TASK REQUIREMENTS
In the material below, find each line holding the string "from" and copy it.

Content starts

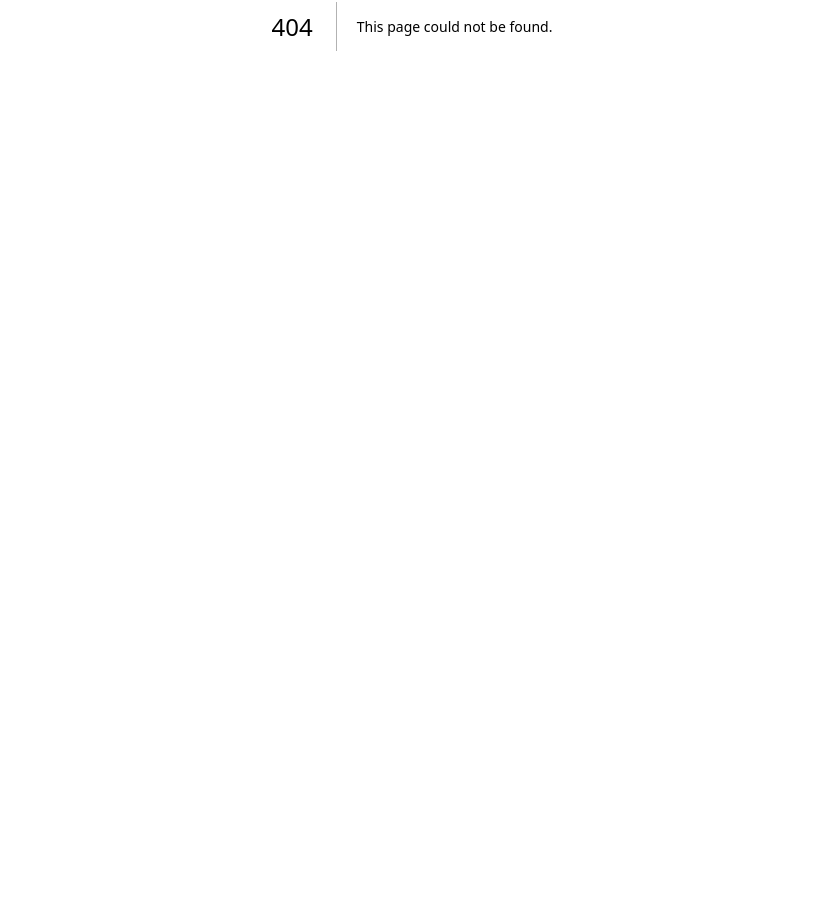
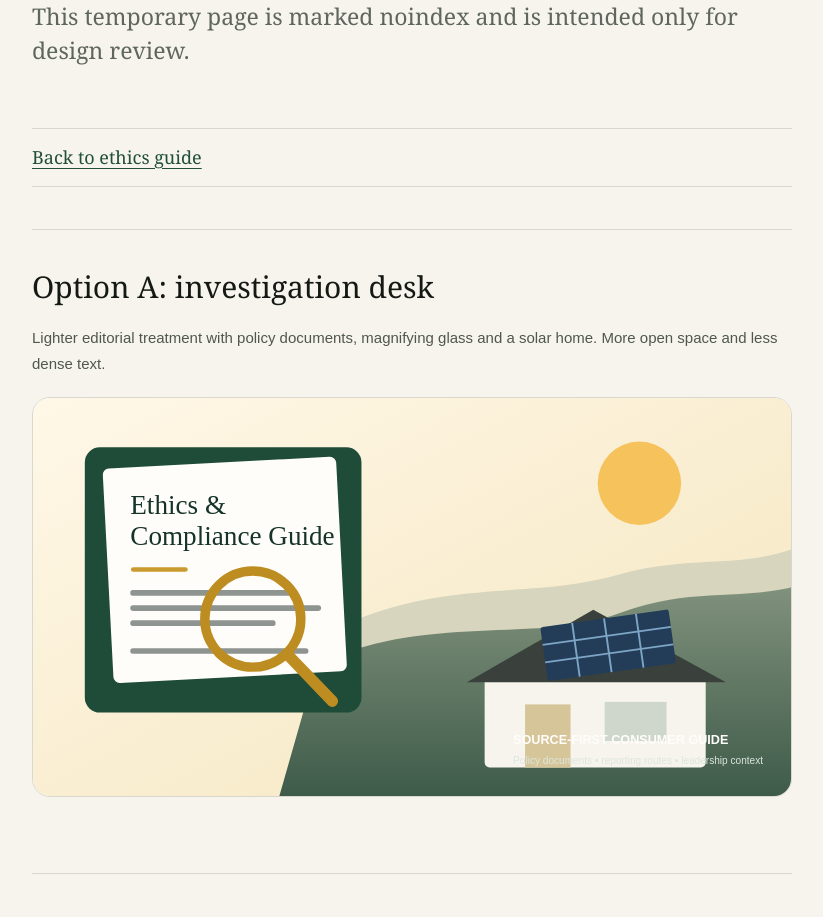
Before and after one commit to Decentralized-Rob/solar-consumer-research, a Next.js app: page /companies/sunrun/ethics-compliance/preview-images in a window 1280 px wide. Before the commit this address had no page. Shown: the part 374-1291 px from the top of the page, without its empty margins (228-1051 px from the left). Before the commit the page ends 800 px from the top, so only its background shows below. Built offline with nearby package versions, Linux system fonts and the light colour scheme.

Commit message:
Add noindex image review page for Sunrun ethics guide

```diff
--- /dev/null
+++ b/app/companies/sunrun/ethics-compliance/preview-images/page.tsx
@@ -0,0 +1,74 @@
+import type { Metadata } from "next";
+import Image from "next/image";
+import Link from "next/link";
+import { InfoPage } from "../../../../../components/info-page";
+
+export const metadata: Metadata = {
+  title: "Sunrun Ethics Guide Image Review",
+  description: "Temporary review page for Sunrun ethics guide hero image options.",
+  robots: { index: false, follow: false },
+};
+
+const optionStyle = {
+  margin: "20px 0 42px",
+  overflow: "hidden",
+  border: "1px solid #d9d8cf",
+  borderRadius: "18px",
+  background: "#fffefa",
+} as const;
+
+const imageStyle = {
+  display: "block",
+  width: "100%",
+  height: "auto",
+} as const;
+
+export default function SunrunEthicsImagePreviewPage() {
+  return (
+    <InfoPage
+      eyebrow="Review only · Sunrun ethics guide"
+      title="Hero image options"
+      lede="Two image directions for the Sunrun ethics and compliance guide. This temporary page is marked noindex and is intended only for design review."
+    >
+      <nav className="case-question-links" aria-label="Breadcrumb">
+        <Link href="/companies/sunrun/ethics-compliance">Back to ethics guide</Link>
+      </nav>
+
+      <section className="info-section">
+        <h2>Option A: investigation desk</h2>
+        <p>Lighter editorial treatment with policy documents, magnifying glass and a solar home. More open space and less dense text.</p>
+        <div style={optionStyle}>
+          <Image
+            src="/sunrun/ethics-hero-option-a.svg"
+            alt="Option A: editorial ethics guide illustration with policy documents, magnifying glass and solar home"
+            width={1200}
+            height={630}
+            style={imageStyle}
+            priority
+            unoptimized
+          />
+        </div>
+      </section>
+
+      <section className="info-section">
+        <h2>Option B: policy source stack</h2>
+        <p>More direct source-library treatment built around the Code of Business Conduct, Whistleblower Policy and Vendor Code.</p>
+        <div style={optionStyle}>
+          <Image
+            src="/sunrun/ethics-hero-option-b.svg"
+            alt="Option B: policy source stack with ethics code, whistleblower policy, vendor code and solar roof"
+            width={1200}
+            height={630}
+            style={imageStyle}
+            unoptimized
+          />
+        </div>
+      </section>
+
+      <section className="info-section">
+        <h2>Selection note</h2>
+        <p>The selected image can become the page hero and Open Graph image. The unselected option can be removed before merge.</p>
+      </section>
+    </InfoPage>
+  );
+}
```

Content ends

ANSWER TO THIS EXERCISE
Before and after one commit to Decentralized-Rob/solar-consumer-research, a Next.js app: page /companies/sunrun/ethics-compliance/preview-images in a window 1280 px wide. Before the commit this address had no page. Shown: the part 374-1291 px from the top of the page, without its empty margins (228-1051 px from the left). Before the commit the page ends 800 px from the top, so only its background shows below. Built offline with nearby package versions, Linux system fonts and the light colour scheme.
+import type { Metadata } from "next";
+import Image from "next/image";
+import Link from "next/link";
+import { InfoPage } from "../../../../../components/info-page";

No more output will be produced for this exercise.